Task brief.
Each line of the data below that includes the string "align" must be copied.

_ _ _ _ _ _ _

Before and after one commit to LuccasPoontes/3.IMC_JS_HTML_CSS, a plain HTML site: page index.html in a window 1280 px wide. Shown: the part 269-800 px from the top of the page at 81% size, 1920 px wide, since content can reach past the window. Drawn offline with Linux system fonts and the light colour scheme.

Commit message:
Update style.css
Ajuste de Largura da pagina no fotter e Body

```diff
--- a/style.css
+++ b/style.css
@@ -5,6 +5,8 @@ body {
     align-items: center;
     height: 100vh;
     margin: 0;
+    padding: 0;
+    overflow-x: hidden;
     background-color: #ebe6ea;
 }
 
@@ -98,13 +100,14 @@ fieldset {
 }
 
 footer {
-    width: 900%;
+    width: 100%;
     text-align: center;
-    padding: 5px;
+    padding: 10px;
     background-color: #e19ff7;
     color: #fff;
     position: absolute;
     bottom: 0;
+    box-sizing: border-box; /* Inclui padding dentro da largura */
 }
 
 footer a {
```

_ _ _ _ _ _ _

Task output.
     align-items: center;
     text-align: center;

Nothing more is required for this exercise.